Right-hander Daniel Poncedeleon was drafted in the ninth round of the 2014 MLB Draft, and quickly rose through the club’s minor league system. The Memphis Redbirds opened the 2017 season with one of the St. Louis Cardinals‘ top prospects in the Redbirds pitching rotation. Poncedeleon’s 2017 season ended after only one month.
The man who took a line drive to his head 14 months before made his MLB debut on July 23, 2018, and he threw a no-hitter before being pulled after seven innings.
On May 9, 2017, after starting the minor league season with Triple-A Memphis 2-0 with 25 strikeouts in 29 innings, Poncedeleon’s life changed forever when a comeback line-drive struck him on the right temple.
The video of the incident is below. Be warned: it’s not easy to watch.
Only 25 years old at the time, Poncedeleon was rushed to an Intensive Care Unit in Iowa, where he underwent emergency brain surgery to relieve pressure on his skull from the impact of the line drive.
He remained in ICU for three weeks before being released.
Only three months after the emergency surgery, Poncedeleon was cleared to return to baseball.
During his first live batting practice session since the injury later that summer, Poncedeleon had one clear message for the hitters facing him that day.
“Swing as hard as you can,” Poncedeleon told them. “Don’t be scared to hit me.”
Without a doubt in his mind, Poncedeleon returned for the start of the 2018 season and set fire to the Pacific Coast League.
The 26-year-old went on a tear, starting the season 9-3 with a 2.15 ERA and 103 strikeouts in 18 appearances. On July 11, Poncedeleon struck out all three batters he faced at the Triple-A All-Star game.
With the St. Louis Cardinals struggling to find their rhythm in the second half of the 2018 season, they made the decision to call up Poncedeleon for the first start of his career.

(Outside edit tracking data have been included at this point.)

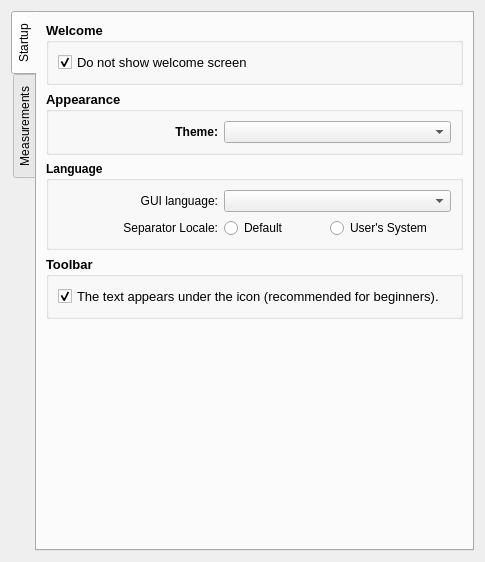
The window that src/app/seamlyme/dialogs/configpages/seamlymepreferencesconfigurationpage.ui (FashionFreedom/Seamly2D) describes before a commit, drawn with Qt 5.
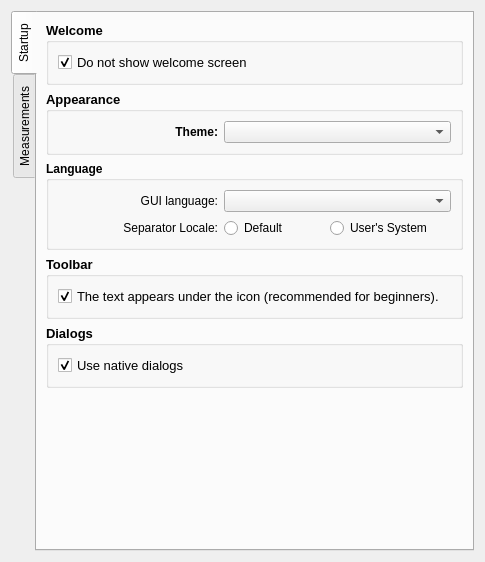
The same window after the commit.

Commit message: use native dialogs

The edit to the form file:
```diff
--- a/src/app/seamlyme/dialogs/configpages/seamlymepreferencesconfigurationpage.ui
+++ b/src/app/seamlyme/dialogs/configpages/seamlymepreferencesconfigurationpage.ui
@@ -314,6 +314,43 @@
          </layout>
         </widget>
        </item>
+       <item>
+        <widget class="QGroupBox" name="dialogs_groupbox">
+         <property name="minimumSize">
+          <size>
+           <width>0</width>
+           <height>0</height>
+          </size>
+         </property>
+         <property name="font">
+          <font>
+           <pointsize>10</pointsize>
+           <bold>true</bold>
+          </font>
+         </property>
+         <property name="title">
+          <string>Dialogs</string>
+         </property>
+         <layout class="QVBoxLayout" name="verticalLayout_2">
+          <item>
+           <widget class="QCheckBox" name="use_native_checkox">
+            <property name="font">
+             <font>
+              <pointsize>10</pointsize>
+              <bold>false</bold>
+             </font>
+            </property>
+            <property name="text">
+             <string>Use native dialogs</string>
+            </property>
+            <property name="checked">
+             <bool>true</bool>
+            </property>
+           </widget>
+          </item>
+         </layout>
+        </widget>
+       </item>
        <item>
         <spacer name="verticalSpacer">
          <property name="orientation">
```
The commit also changes 22 other files.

And boy, did he prove to the world just how far he’s come.
In his MLB debut Monday night, Poncedeleon brought everything full circle throwing seven no-hit innings and striking out three batters. With his pitch count reaching 116, Poncedeleon was replaced by Jordan Hicks, who surrendered the no-hitter by way of a Phillip Ervin single in the eighth inning.
He didn’t get the win in the game, though; the Cardinals ultimately fell to the Cincinnati Reds 2-1 on a walk-off single in the ninth inning as Bud Norris blew his third save of the year.
Poncedeleon is the fifth pitcher to have a no-hitter in the seventh inning or later of his MLB debut in the Expansion Era of professional baseball.
Regardless of the outcome, Poncedeleon earned the moral win in his major league debut for everyone working to comeback from a life-altering injury.
From his first days with the low-A affiliate State College Spikes to his first MLB start, Poncedeleon is proving that faith and hard work are the tools to his success.
The Cardinals return home to Busch Stadium to take on the Chicago Cubs for a weekend series, so expect to see Poncedeleon’s trot to mound in front of the home town fans to be met with a roar of applause.